(Michael Hrenka) #1

I’m kinda conflicted at the moment, because I hear conflicting statements about the value of UML and related modelling approaches to software engineering.

I basically see three different use cases for UML:

  1. Roughly model the architecture of the software system you want to build. A graphical representation of agents, classes, objects, and other stuff seems to be good for that. The question is whether you actually need UML for that, instead of just drawing diagrams intuitively.
  2. Communication between different stakeholders, like coders, software architects, managers, marketers, shareholders, (customers?), and so on. UML seems to be a good idea to bring some standardization into the game, but many argue that it’s a bit too over-engineered to fulfil that purpose effectively.
  3. Automatic code creation – ideally across different platforms and programming languages. About 5 years ago this seems to have been perfected with fUML and ALF, but this approach failed to see wide, or even significant, adoption. Model based engineering seems to work for some companies, but those aren’t primarily software companies.

What’s your take on the value of UML for these use cases? I would be especially interested in replies from @notatroll, @Macius_Szczur, @Ken_Carroll, @HoverHell, @guillefix, @Darklight, and others with coding experience.

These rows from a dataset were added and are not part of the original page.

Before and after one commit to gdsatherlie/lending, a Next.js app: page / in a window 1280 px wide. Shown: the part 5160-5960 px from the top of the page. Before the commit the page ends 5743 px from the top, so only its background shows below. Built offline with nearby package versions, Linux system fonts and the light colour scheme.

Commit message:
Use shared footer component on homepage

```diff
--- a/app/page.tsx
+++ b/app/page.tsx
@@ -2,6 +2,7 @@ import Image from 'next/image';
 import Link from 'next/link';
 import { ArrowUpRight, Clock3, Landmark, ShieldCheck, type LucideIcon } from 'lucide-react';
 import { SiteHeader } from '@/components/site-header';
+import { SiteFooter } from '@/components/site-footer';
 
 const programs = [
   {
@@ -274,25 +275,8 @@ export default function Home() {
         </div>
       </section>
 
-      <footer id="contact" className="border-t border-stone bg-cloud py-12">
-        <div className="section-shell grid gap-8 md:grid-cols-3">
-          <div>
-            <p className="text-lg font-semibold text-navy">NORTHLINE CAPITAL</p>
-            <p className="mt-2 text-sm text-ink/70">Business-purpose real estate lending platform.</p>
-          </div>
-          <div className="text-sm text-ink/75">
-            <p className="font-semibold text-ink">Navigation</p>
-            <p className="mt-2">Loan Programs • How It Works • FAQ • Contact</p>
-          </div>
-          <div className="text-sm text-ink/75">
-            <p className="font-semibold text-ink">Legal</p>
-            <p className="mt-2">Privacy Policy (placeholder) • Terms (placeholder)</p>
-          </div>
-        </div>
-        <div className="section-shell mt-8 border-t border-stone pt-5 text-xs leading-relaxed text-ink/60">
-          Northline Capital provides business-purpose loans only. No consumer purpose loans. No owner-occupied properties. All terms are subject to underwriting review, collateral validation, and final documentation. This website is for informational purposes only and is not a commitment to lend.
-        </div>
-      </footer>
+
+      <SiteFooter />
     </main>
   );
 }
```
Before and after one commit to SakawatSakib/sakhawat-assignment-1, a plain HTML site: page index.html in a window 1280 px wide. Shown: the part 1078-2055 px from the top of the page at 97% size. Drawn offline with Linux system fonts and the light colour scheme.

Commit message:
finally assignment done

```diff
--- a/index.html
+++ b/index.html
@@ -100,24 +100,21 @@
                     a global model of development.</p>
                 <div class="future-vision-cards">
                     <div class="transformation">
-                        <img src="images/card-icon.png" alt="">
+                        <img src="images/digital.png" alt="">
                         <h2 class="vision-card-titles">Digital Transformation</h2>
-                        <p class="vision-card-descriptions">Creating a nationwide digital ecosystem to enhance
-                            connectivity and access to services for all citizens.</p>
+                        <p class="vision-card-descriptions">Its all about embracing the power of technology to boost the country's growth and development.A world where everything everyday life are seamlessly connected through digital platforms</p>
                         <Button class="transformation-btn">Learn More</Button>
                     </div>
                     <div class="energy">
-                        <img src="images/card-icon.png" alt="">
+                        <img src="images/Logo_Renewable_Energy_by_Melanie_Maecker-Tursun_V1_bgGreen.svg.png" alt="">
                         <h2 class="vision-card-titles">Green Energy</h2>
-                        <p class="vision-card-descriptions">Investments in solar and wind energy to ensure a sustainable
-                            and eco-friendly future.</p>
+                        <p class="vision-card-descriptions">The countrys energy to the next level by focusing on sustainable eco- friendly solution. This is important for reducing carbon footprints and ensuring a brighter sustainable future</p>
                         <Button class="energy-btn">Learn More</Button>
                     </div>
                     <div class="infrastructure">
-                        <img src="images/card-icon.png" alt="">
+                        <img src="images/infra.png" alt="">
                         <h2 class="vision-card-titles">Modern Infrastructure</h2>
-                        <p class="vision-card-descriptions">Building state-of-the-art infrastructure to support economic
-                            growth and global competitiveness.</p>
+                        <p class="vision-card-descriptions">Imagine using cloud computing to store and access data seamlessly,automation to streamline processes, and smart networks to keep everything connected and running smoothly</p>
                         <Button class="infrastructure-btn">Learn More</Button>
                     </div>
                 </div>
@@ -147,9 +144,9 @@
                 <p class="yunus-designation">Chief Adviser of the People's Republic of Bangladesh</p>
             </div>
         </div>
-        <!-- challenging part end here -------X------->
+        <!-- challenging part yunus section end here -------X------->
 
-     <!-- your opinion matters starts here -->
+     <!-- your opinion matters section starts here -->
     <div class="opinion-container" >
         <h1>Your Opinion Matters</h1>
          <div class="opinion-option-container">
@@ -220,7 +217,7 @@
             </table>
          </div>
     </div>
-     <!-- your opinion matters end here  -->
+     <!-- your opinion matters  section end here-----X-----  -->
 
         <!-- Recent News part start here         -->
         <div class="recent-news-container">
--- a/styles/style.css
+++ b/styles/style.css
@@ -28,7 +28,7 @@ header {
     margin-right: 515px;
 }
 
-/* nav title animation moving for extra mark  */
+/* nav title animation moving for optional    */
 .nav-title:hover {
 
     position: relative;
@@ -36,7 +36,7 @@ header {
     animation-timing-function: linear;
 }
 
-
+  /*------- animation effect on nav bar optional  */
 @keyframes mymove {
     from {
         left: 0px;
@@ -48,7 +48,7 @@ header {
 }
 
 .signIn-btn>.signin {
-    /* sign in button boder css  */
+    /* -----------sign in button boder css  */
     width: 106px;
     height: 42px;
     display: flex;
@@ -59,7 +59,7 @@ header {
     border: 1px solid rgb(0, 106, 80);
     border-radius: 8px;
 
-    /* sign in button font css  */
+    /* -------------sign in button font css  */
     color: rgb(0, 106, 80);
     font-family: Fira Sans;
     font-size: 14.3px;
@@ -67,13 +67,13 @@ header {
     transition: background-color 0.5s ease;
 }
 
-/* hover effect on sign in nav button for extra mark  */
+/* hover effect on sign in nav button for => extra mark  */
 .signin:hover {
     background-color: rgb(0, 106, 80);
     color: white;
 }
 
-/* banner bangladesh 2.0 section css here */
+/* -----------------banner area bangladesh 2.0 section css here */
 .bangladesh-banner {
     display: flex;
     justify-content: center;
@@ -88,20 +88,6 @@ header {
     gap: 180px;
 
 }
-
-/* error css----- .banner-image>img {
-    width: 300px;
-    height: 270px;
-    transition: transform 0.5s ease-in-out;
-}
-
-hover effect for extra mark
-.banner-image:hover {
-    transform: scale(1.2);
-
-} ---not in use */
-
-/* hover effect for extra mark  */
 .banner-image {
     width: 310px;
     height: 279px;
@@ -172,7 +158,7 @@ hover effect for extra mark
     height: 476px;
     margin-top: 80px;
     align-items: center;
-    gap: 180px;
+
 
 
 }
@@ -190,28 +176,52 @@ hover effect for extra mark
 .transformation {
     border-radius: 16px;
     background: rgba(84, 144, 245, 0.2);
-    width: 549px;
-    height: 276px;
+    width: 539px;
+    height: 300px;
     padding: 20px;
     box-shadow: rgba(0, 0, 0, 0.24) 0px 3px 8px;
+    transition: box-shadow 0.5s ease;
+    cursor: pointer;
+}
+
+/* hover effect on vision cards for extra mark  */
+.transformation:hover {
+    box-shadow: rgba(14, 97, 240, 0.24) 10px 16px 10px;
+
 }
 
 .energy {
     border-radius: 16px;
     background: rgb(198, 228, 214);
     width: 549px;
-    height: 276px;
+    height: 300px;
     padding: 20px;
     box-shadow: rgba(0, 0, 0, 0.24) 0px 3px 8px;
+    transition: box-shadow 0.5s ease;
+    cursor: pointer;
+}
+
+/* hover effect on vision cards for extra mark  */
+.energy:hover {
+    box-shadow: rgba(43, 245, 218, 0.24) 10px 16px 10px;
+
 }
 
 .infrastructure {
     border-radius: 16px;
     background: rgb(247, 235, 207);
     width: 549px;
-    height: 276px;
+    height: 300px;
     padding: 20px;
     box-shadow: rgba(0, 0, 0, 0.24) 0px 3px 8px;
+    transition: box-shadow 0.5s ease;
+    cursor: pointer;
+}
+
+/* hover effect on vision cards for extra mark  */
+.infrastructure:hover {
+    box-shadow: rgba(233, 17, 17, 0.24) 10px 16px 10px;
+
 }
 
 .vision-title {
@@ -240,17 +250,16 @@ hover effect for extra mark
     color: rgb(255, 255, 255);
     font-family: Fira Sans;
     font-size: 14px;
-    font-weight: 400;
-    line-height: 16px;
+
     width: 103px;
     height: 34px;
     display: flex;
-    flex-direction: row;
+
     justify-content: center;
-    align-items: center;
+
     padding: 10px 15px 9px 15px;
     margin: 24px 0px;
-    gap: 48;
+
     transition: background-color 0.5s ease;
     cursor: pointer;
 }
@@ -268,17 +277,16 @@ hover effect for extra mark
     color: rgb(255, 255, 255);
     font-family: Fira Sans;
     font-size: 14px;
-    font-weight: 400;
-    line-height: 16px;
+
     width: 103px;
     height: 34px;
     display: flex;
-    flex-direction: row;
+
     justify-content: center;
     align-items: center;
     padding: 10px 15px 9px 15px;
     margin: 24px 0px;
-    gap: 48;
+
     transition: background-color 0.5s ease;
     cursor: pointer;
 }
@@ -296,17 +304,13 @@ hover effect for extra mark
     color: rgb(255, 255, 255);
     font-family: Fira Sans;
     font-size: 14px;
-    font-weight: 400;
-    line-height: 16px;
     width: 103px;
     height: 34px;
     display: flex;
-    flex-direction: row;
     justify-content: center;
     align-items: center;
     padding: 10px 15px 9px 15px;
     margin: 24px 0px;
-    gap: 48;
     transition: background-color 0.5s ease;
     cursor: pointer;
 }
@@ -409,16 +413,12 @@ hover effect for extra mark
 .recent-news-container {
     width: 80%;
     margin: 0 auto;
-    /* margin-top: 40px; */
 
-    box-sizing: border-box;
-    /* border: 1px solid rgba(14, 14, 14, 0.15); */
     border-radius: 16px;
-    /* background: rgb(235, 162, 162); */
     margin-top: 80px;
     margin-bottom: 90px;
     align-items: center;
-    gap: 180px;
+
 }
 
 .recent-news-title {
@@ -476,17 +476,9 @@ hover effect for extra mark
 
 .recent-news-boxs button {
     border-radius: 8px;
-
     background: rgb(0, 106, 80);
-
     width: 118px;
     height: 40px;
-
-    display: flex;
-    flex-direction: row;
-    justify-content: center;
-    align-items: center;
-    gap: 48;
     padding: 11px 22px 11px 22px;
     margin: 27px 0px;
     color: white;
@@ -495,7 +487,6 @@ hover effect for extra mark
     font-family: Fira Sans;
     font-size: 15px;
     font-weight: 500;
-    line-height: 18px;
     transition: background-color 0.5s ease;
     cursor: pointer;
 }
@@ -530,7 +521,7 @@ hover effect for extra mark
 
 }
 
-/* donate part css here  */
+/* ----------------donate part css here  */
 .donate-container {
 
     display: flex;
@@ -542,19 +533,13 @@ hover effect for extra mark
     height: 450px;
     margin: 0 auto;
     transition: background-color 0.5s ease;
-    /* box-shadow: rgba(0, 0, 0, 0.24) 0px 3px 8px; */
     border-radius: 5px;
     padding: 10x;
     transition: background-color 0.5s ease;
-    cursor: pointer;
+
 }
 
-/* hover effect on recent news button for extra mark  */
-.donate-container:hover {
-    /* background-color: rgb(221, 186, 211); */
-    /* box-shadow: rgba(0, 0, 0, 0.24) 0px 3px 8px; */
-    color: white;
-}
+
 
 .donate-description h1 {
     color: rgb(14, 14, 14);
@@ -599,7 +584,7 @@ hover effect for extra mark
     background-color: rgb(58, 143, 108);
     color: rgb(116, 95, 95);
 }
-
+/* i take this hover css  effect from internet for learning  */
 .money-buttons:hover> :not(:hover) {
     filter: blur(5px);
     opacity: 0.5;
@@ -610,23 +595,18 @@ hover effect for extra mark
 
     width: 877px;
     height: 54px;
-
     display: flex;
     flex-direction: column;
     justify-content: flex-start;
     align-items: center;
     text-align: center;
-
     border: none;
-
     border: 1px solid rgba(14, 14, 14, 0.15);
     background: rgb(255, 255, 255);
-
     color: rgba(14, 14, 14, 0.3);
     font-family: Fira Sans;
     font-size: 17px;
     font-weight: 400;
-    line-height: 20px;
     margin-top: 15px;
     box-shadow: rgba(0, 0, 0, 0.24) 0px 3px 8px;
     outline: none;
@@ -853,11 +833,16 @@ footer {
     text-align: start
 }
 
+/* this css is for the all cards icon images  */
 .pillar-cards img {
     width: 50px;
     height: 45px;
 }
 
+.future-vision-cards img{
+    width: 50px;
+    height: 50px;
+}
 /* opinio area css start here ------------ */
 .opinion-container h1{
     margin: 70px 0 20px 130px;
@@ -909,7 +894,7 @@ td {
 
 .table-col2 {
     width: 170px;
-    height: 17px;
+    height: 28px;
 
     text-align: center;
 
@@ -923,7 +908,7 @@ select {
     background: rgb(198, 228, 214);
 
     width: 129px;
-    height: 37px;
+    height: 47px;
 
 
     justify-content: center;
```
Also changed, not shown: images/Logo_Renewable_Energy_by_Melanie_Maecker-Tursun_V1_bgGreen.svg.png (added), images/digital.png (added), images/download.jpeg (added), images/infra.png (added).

(Professor J. Moriarty) #2

I don’t have a use for UML. Smalltalk has . Visualizing code is good. I couldn’t design software by planning so much out beforehand though. It has to be organic for me. I don’t know exactly what kind of structure I will need until I start playing around. When you get a feel for the stuff you need, then you can refactor to make it more tidy and abstract and reusable.

As for (2), I have no idea what or why you’d want to communicate between stakeholders.

For (3), dunno. Not sure how UML helps. comes to mind.

(Michael Hrenka) #3

I have considered using UML, because I find the possibility of a platform independent abstract architecture intriguing. My reputation economy system Quantified Prestige is just a general system that could be implemented on any platform. So, I thought that making some abstract UML-like diagrams to visualise the system would help people to understand the system and translate it into the language and framework of their choice. I don’t think that it would be the best if there was a single platform that QP was run upon. This means, that my use case is rather a combination of 1 and 2.

There’s also an issue called

which bothers me. It’s confusing that there are two different ways of talking about collections of data: Objects and (database) tables. I would prefer abstracting from that distinction and at first only make some UML-like diagrams for abstract collections of data. My “professional training” lies in the area mathematics. I’m most comfortable with highly abstract stuff.

Would it be ok to use “psuedo-UML” diagrams? Would it be better to use correct UML and focus on the object layer?

(Shalin Siriwaradhana) #4

UML tools are valuable if and only if they are updated. The latest uML version is ver(2.5.1) and Creately is one of the web based tool that support many UML diagrams.